BY NAOMI MARTIN
Advocate staff writer
March 31, 2012
Hearing the chants of “justice” in the streets, neighbors streamed out of their houses Friday night to join a group of about 150 Baton Rouge residents holding candles and marching along Fairfields Avenue to call attention to the city’s high murder rate, as well as the killing of Florida teen Trayvon Martin.
“The violence here is crazy,” said Brenton Scott, 16, who knows five boys who have been shot and killed from his Park Forest neighborhood. “I came tonight because I wanted to show everybody that we’re doing something about it.”
The march, organized by the Working Interfaith Network of Baton Rouge, began at the Berean Seventh Day Adventist Church about 6:30 p.m. with speeches and prayers. The organizers urged participants to sign their “next day pledge,” a commitment to take part in efforts to reduce youth violence and mass incarceration in East Baton Rouge Parish.
The speakers decried black-on-black violence.
The Rev. Robert Davis, pastor of Berean Seventh Day Adventist Church, said that a public outrage similar to that being expressed over Trayvon Martin’s killing should have happened earlier in the black community, considering the country’s 58,500 black-on-black murders over the past 10 years.
“Enough is enough,” Davis said. “We’ve already shed too much blood.”
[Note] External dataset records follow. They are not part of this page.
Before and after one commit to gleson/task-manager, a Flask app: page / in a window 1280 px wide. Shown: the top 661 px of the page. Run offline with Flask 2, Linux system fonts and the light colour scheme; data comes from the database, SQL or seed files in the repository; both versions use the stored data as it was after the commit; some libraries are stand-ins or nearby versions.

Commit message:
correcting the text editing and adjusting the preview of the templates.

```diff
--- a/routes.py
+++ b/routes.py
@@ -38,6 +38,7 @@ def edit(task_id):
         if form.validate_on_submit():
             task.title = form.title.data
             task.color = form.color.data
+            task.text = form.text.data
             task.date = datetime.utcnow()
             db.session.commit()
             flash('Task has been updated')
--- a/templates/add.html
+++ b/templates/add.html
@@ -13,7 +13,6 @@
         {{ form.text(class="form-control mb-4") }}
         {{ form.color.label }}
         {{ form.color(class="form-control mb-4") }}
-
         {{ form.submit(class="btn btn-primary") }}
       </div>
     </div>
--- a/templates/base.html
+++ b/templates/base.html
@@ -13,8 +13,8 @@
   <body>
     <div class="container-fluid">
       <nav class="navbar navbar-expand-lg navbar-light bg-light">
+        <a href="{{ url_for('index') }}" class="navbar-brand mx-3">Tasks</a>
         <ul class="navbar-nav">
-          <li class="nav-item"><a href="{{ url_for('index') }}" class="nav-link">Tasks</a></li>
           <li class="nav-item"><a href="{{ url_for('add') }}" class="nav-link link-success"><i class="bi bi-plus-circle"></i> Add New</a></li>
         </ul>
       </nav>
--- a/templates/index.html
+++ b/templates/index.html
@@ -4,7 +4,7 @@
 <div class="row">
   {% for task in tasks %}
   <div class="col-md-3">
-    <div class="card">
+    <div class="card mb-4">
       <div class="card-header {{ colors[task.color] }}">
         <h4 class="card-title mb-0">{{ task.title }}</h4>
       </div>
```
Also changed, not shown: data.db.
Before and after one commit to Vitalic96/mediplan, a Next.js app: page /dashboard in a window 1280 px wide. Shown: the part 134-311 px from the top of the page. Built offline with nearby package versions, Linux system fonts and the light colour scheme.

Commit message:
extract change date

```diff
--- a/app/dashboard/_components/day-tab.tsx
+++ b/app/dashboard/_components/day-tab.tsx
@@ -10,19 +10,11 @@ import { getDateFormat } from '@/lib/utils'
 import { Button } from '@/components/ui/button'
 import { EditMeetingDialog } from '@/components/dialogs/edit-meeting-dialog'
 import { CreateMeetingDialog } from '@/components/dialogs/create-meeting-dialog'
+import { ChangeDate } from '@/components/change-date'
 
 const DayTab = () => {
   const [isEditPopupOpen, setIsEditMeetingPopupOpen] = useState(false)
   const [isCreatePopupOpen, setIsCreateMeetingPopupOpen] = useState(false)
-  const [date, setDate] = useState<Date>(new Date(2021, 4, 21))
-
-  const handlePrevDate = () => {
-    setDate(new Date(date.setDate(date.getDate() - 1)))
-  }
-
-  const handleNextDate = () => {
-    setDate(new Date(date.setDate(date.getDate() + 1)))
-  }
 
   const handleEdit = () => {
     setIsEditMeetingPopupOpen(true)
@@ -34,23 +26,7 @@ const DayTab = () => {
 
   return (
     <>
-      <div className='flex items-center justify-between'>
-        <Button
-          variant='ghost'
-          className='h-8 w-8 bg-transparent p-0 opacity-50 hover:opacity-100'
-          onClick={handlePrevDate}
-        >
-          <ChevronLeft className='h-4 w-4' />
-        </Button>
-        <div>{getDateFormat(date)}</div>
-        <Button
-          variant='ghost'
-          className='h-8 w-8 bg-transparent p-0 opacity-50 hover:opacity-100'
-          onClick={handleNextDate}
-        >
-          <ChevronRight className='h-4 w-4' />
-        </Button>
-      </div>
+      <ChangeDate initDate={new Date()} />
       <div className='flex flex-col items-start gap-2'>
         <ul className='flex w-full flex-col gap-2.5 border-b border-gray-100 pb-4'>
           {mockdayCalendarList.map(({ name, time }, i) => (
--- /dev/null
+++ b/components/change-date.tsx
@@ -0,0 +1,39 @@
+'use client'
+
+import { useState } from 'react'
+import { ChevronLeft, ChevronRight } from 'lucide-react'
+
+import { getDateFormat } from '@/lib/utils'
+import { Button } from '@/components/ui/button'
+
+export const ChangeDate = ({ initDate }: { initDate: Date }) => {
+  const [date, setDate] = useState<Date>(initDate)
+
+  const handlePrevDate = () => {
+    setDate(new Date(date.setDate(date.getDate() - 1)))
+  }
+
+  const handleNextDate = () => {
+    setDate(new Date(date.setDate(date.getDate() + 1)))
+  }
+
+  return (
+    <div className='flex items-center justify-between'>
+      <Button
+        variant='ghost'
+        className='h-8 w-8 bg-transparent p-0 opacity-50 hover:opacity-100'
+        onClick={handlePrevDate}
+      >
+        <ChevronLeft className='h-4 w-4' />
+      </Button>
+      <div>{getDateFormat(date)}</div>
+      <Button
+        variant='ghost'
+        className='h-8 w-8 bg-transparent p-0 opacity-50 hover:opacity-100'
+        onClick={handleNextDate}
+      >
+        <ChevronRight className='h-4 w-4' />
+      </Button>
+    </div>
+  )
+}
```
Davis said the community needs to take action and partner with law enforcement to quell the violence.
“But if we don’t have a partner in law enforcement, we’re going to stand over your shoulder and you’re going to get sick and tired of seeing our faces,” Davis said. “We are not going to stand idly by any longer.”
The Rev. Jennifer Jones-Bridgett, of Shiloh Baptist Church, said she hoped the outrage sparked by Trayvon Martin’s killing would call attention to the injustices of Baton Rouge’s own murder problem.
“Everybody in here knows somebody who been killed, questions never really got answered, and we got silent and went back in the house,” she said. The audience answered, “Amen.”
Kerrick Alexander, 23, said the march was an outlet for black people to voice their frustrations with both crime and racism.
“To see people come together and actually show we care, the young people care — that’s really cool to see,” he said.
Alexander said he coaches teenagers in basketball because he wants to keep them off the streets to avoid the kind of violence that took the life of his best friend when he was 14 years old.
“It’s really making me consider it as a career because I’m able to make a change in a kid’s life and keep them from being dead or on the path to being dead or in jail,” he said.
Margaret Evans, 50, said she wanted to march to draw attention to the racism she and her family still experience today. She said one of her sons had recently been harassed by police in Mississippi who had told him: “You can’t do anything about it.”
“This is our opportunity to say, ‘Yes we can,’” she said.